The EBA opened a consultation on proposed new outsourcing guidelines back in June. That consultation closed in September. The EBA recently published the responses it received to its consultation, including submissions from Pinsent Masons, the law firm behind Out-Law.com.
Pinsent Masons said that competition and digital innovation at banks is at risk unless significant changes are made to the EBA's draft guidelines on outsourcing. Pinsent Masons highlighted a number of issues with the EBA's draft guidance, including the broad definitions given to key terms, the broad scope of the guidelines' intended application and the requirements they set out around audit rights and sub-contracting arrangements.
"Many of the issues we have identified in our consultation response have also been highlighted in the responses others have submitted to the EBA," said financial services and technology law expert Yvonne Dunn of Pinsent Masons. "In total, the EBA has published 49 responses and we are aware that others have responded on a confidential basis. This is a large number of responses which demonstrates the importance of these guidelines to the financial services sector and the desire to influence the future direction of travel."
"There are some clear themes emerging from the feedback, including: the fact that the definition of 'outsourcing' is felt to be too broad; the lack of distinction between external and intragroup outsourcing; the application of the guidelines to non-critical or important outsourcings; the need to consider the challenges of applying the guidelines to cloud outsourcing; and the need to balance the stated aim of proportionality with some of the more prescriptive requirements in the guidelines. We remain hopeful that the EBA will address these key issues when it comes to finalise the guidelines in the first quarter of 2019," she said.

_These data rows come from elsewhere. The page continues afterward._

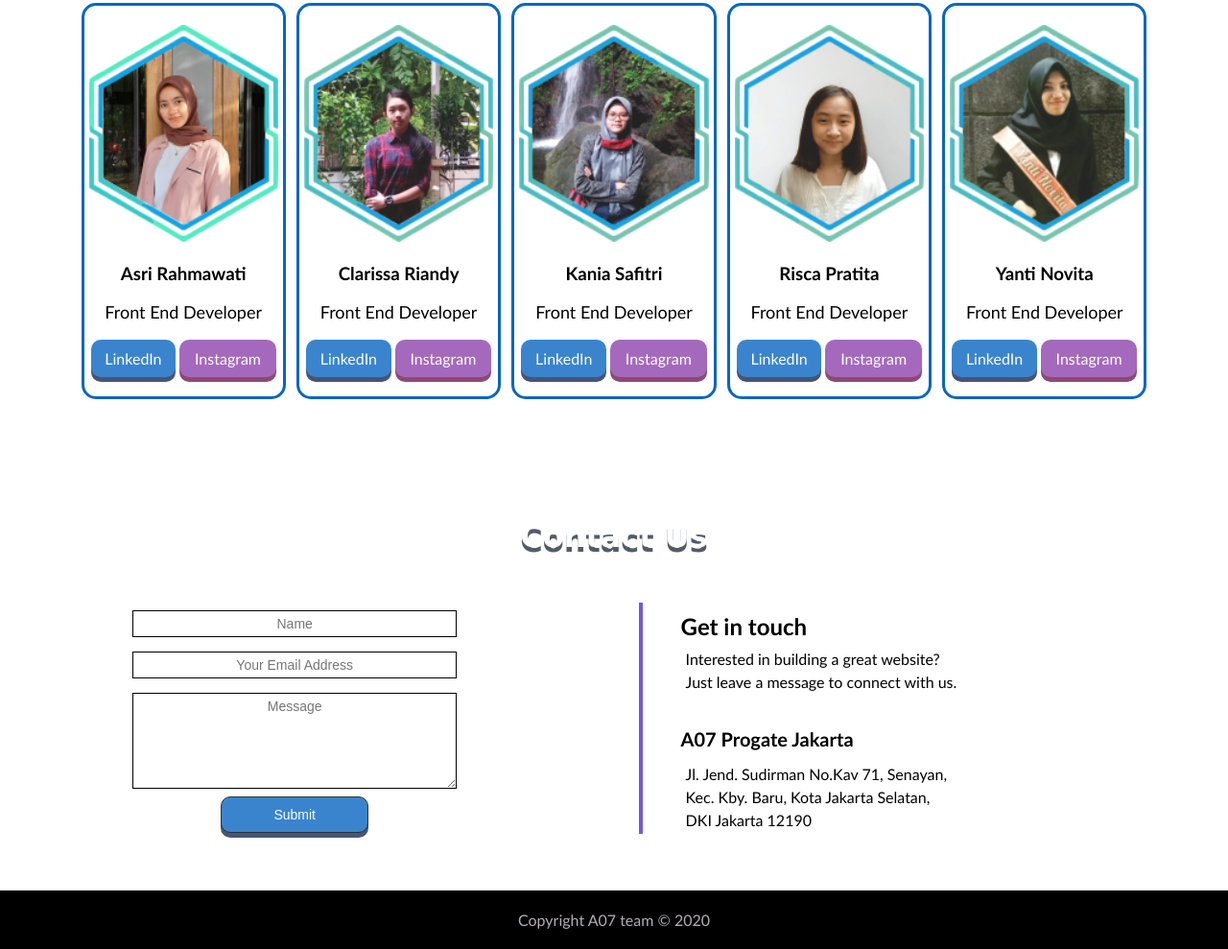
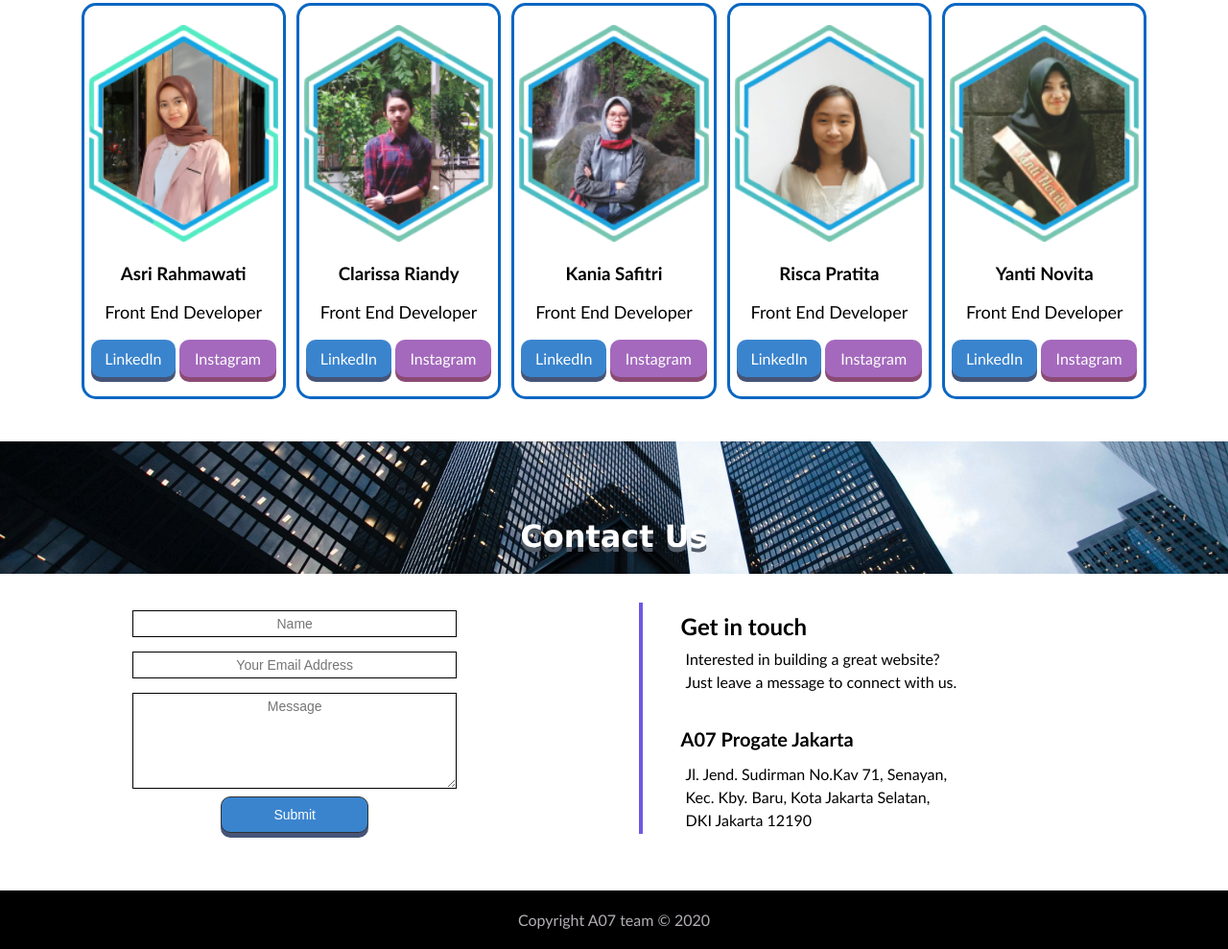
Before and after one commit to yantinovita/projectA07.github.io, a plain HTML site: page index.html in a window 1280 px wide. Shown: the part 2017-3006 px from the top of the page at 96% size. Drawn offline with Linux system fonts and the light colour scheme.

Commit message:
Update Style.css

```diff
--- a/Style.css
+++ b/Style.css
@@ -523,7 +523,7 @@ nav li {
 }
 
 .Section-contact{
-	background-image: url('gambar/skyscraper.jpg');
+	background-image: url('skyscraper.jpg');
 	background-size: cover;
 }
 
```
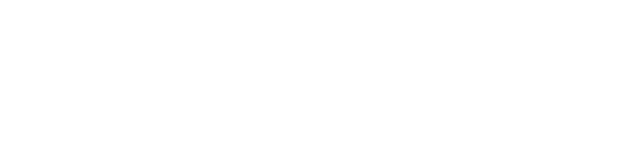
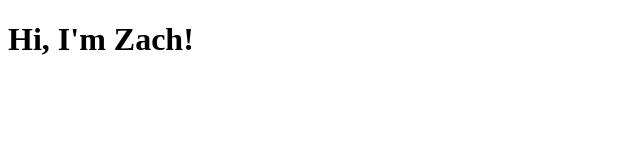
Before and after one commit to ZR-Bull/ZR-Bull.github.io, a plain HTML site: page index.html in a window 1280 px wide. Shown: the whole page, without its empty margins (0-640 px from the left). Drawn offline with Linux system fonts and the light colour scheme.

Commit message:
main page

```diff
--- a/index.html
+++ b/index.html
@@ -6,6 +6,6 @@
     <title>Document</title>
 </head>
 <body>
-
+    <h1>Hi, I'm Zach!</h1>
 </body>
 </html>
```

The new outsourcing guidance will be an important document as, when finalised, it will update the existing Committee of European Banking Supervisors (CEBS) outsourcing guidelines that have been in place since 2006 as well as separate cloud outsourcing recommendations the EBA has developed more recently, which only came into effect in July.
The EBA has said that it will issue a follow-up report or opinion on "the implementation" of its cloud outsourcing recommendations. It has still to confirm when in 2019 that paper will be published.
According to the EBA's work programme for 2019, the supervisory body will continue to focus much of its attention on the regulatory compliance implications of fintech.
Specifically, the EBA said that new reports and guidelines can be expected on "innovation facilitators and the cross-border coordination of schemes" in the final quarter of next year. It said "a regulatory perimeter for new financial activities and ‘sandboxing’ and ‘innovation hub’ schemes" is one of its priority policy areas. It has promised a report or opinion on "cross-border obstacles with regard to innovation" between the beginning of April and end of June 2019.
In 2019, the EBA has also promised to issue guidelines and a report or opinion on IT management and security. It also plans to develop a "coherent cyber resilient testing framework" next year.
The EBA is also due to publish reports on emerging technology risks and related guidance for prudential supervisors, such as big data and data analytics, distributed ledger technology and open banking, in the second and fourth quarters of 2019, it said.
A further report on regulatory technologies (regtech) is also expected to be issued towards the end of next year, it said.